May 1, 2013 | by Lou Chibbaro Jr.
Activists condemn media coverage of Ohio murder
Cemia Ce Ce Acoff, transgender, Cleveland, murder, gay news, Washington Blade

Cemia ‘Ce Ce’ Acoff, a 20-year-old transgender woman and Cleveland resident, was found stabbed to death on April 17 in Olmsted Township, Ohio. Police say her body had been tethered to a block of concrete and dumped into the pond. (Photo courtesy of Facebook)

LGBT activists were scheduled to hold a protest rally and memorial tribute outside the Cleveland City Hall Wednesday afternoon in response to the murder of a 20-year-old transgender woman whose body was identified April 29 by police in the Cleveland suburb of Olmsted Township.

Olmsted Township police said the initially unidentified body of Cemia “Ce Ce” Acoff was found April 17 tethered to a concrete block and dumped in a pond. The body was found about three weeks after Cleveland police announced Acoff had been reported missing by family members.

According to Olmsted police, Acoff had been stabbed multiple times and her body was found naked from the waist down. Police responded to a call from a nearby resident, who saw the body in what police described as a retention pond.

“The Olmsted Township Police Department has been working around the clock on this investigation, and will continue to diligently pursue all leads,” Police Chief John Minek said in a statement. “I have dedicated two senior members of the department (Lt. Vanyo and Det. Sonneborn) to this investigation. Since this is an active investigation, we cannot comment any further on any details pertaining to this investigation.”

Mineck told reporters the case remains open and that several detectives were investigating the murder. He declined to say whether any suspects have been identified.

The local news media, including TV stations and the Cleveland Plain Dealer, initially identified Acoff only by her legal name, Carl Acoff, which was released by police. Media reports repeatedly referred to her as “he,” even though authorities reported the body was found dressed in female clothes.

The national LGBT advocacy group Gay and Lesbian Alliance Against Defamation (GLAAD), the state LGBT rights group Equality Ohio, the group Trans Ohio, and the Cleveland LGBT Community Center criticized what they called a display of blatant insensitivity by the mainstream media in its coverage of Acoff’s murder.

Among other things, the groups complained that media stories referred to Acoff’s body as being “oddly dressed” and reported extensively on court records showing she had a history of several misdemeanor arrests in Cleveland that were unrelated to the murder.

“Acoff’s criminal record is almost certainly irrelevant to the story, especially when provided without any context concerning the trans community and law enforcement,” GLAAD’s director of news and field media Aaron McQuade said in a statement.

The Plain Dealer reported that in January 2012 Acoff pleaded no contest and was found guilty by a judge of “possession of dangerous drugs involving hormones.” She was sentenced to 100 days in jail and fined $1,000, the Plain Dealer reported.

Transgender activists have said transgender people in the process of transitioning from male to female who don’t have the resources to obtain a doctor’s prescription for the hormones needed for the transition sometimes resort to the black market to get the drugs.

In a separate case, Acoff was charged with assault for squirting Mace in a man’s face while riding on a bus, the Plain Dealer reported.
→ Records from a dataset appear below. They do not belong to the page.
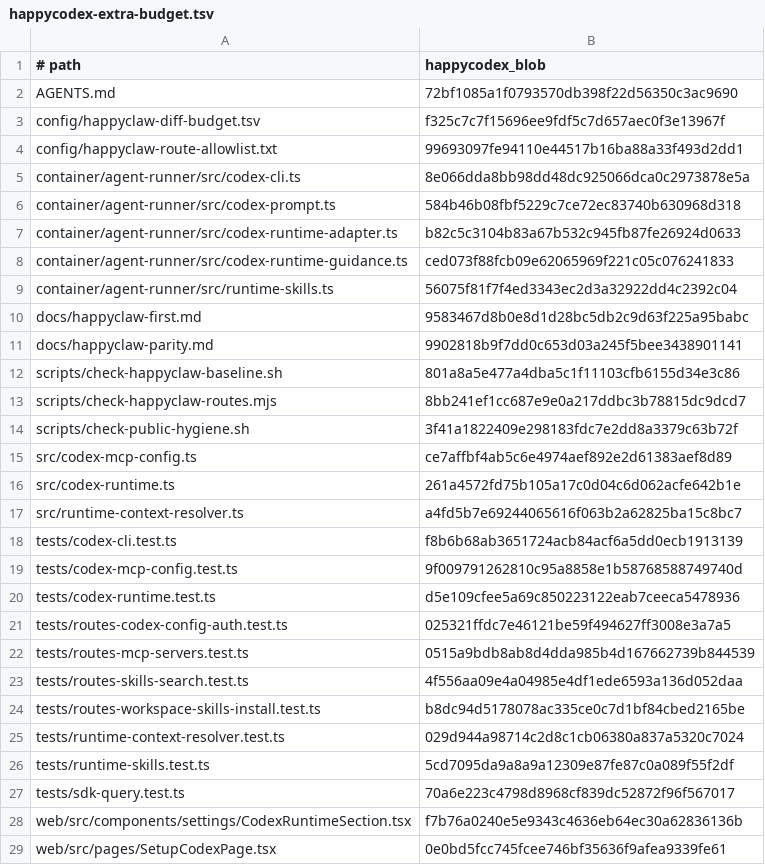
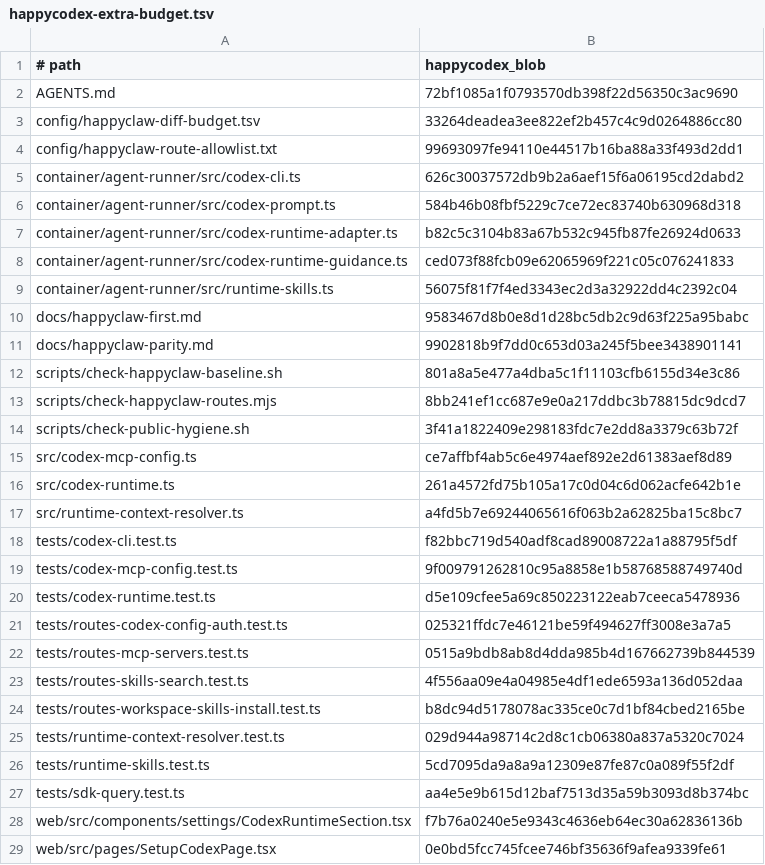
Before and after one commit to heywekko/happycodex, a TSV file: config/happycodex-extra-budget.tsv, drawn as a sheet.

```diff
--- a/config/happycodex-extra-budget.tsv
+++ b/config/happycodex-extra-budget.tsv
@@ -2,5 +2,5 @@
 AGENTS.md	72bf1085a1f0793570db398f22d56350c3ac9690
-config/happyclaw-diff-budget.tsv	f325c7c7f15696ee9fdf5c7d657aec0f3e13967f
+config/happyclaw-diff-budget.tsv	33264deadea3ee822ef2b457c4c9d0264886cc80
 config/happyclaw-route-allowlist.txt	99693097fe94110e44517b16ba88a33f493d2dd1
-container/agent-runner/src/codex-cli.ts	8e066dda8bb98dd48dc925066dca0c2973878e5a
+container/agent-runner/src/codex-cli.ts	626c30037572db9b2a6aef15f6a06195cd2dabd2
 container/agent-runner/src/codex-prompt.ts	584b46b08fbf5229c7ce72ec83740b630968d318
@@ -17,3 +17,3 @@ src/codex-runtime.ts	261a4572fd75b105a17c0d04c6d062acfe642b1e
 src/runtime-context-resolver.ts	a4fd5b7e69244065616f063b2a62825ba15c8bc7
-tests/codex-cli.test.ts	f8b6b68ab3651724acb84acf6a5dd0ecb1913139
+tests/codex-cli.test.ts	f82bbc719d540adf8cad89008722a1a88795f5df
 tests/codex-mcp-config.test.ts	9f009791262810c95a8858e1b58768588749740d
@@ -26,3 +26,3 @@ tests/runtime-context-resolver.test.ts	029d944a98714c2d8c1cb06380a837a5320c7024
 tests/runtime-skills.test.ts	5cd7095da9a8a9a12309e87fe87c0a089f55f2df
-tests/sdk-query.test.ts	70a6e223c4798d8968cf839dc52872f96f567017
+tests/sdk-query.test.ts	aa4e5e9b615d12baf7513d35a59b3093d8b374bc
 web/src/components/settings/CodexRuntimeSection.tsx	f7b76a0240e5e9343c4636eb64ec30a62836136b
```
Also changed, not shown: config/happyclaw-diff-budget.tsv, 4 other files.
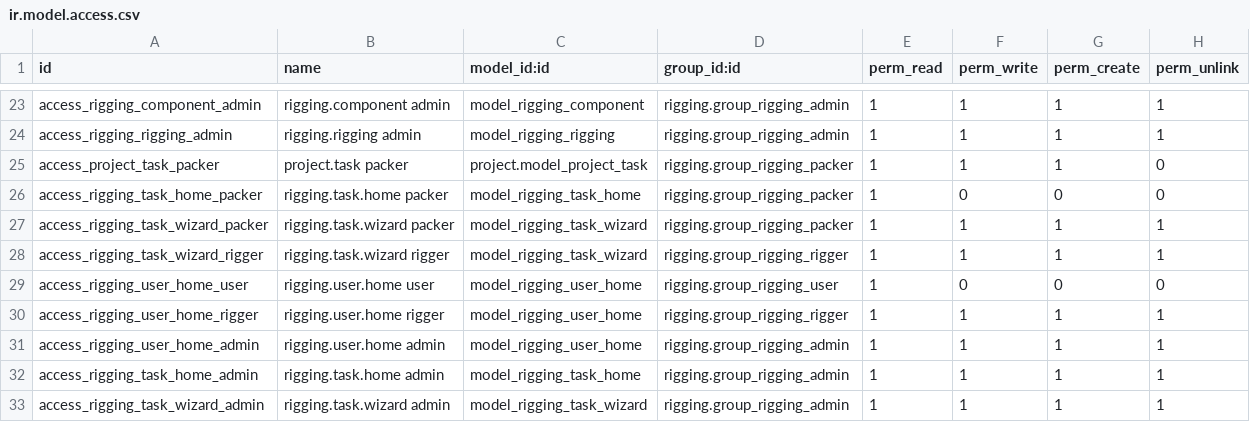
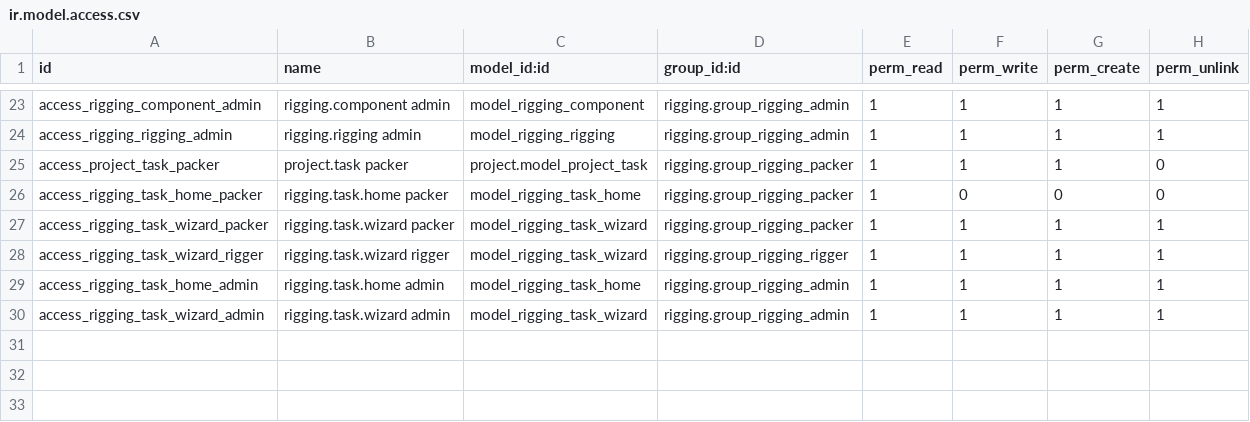
Before and after one commit to naskeytor/rigging, a CSV file: security/ir.model.access.csv, drawn as a sheet; only a part is shown, gaps mark what is left out; the diff names each change by its address in the sheet, - before the commit and + after, or states it on an @@ line.

Commit message:
Bug group fix

```diff
--- a/security/ir.model.access.csv
+++ b/security/ir.model.access.csv
-row 29: access_rigging_user_home_user | rigging.user.home user | model_rigging_user_home | rigging.group_rigging_user | 1 | 0 | 0 | 0
-row 30: access_rigging_user_home_rigger | rigging.user.home rigger | model_rigging_user_home | rigging.group_rigging_rigger | 1 | 1 | 1 | 1
-row 31: access_rigging_user_home_admin | rigging.user.home admin | model_rigging_user_home | rigging.group_rigging_admin | 1 | 1 | 1 | 1
```
Also changed, not shown: 3 other files.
Activists said the newspaper should have explained that transgender people are often the target of violent attacks by assailants hostile to gender identity and that Acoff could have used the Mace in self-defense.

Other media outlets reported that Acoff appeared to identify as both female and male at different times, including when interacting with Cleveland police.

“The truth is, when someone like Cemia appears to identity as female sometimes and male other times, it’s because it’s still socially unacceptable (and often dangerous) to be transgender,” McQuade said in the GLAAD statement.

“The fact that some people in Acoff’s life didn’t know she sometimes identified as female, and the fact that her legal identification might not have reflected her gender identity, doesn’t change the fact that she was a transgender woman,” McQuade said in the statement.

GLAAD and the other groups said they have urged news media outlets to follow the Associated Press guidelines in covering the transgender community, which call for referring to transgender people by the gender with which they identify and by the name that reflects that gender.

“Also very disturbing is the fact that no report would lead readers to believe police are working diligently to find the murderer,” said David Badash in the New Civil Rights Movement blog.

“Not one report stated police are asking for assistance or seeking help in finding her killer,” he said. “The murder was a heinous crime, the mis-gender identification by news media organizations who have not taken the time to learn how to report on issues related to transgender people is offensive.”

Lou Chibbaro Jr. has reported on the LGBT civil rights movement and the LGBT community for more than 30 years, beginning as a freelance writer and later as a staff reporter and currently as Senior News Reporter for the Washington Blade. He has chronicled LGBT-related developments as they have touched on a wide range of social, religious, and governmental institutions, including the White House, Congress, the U.S. Supreme Court, the military, local and national law enforcement agencies and the Catholic Church. Chibbaro has reported on LGBT issues and LGBT participation in local and national elections since 1976. He has covered the AIDS epidemic since it first surfaced in the early 1980s. Follow Lou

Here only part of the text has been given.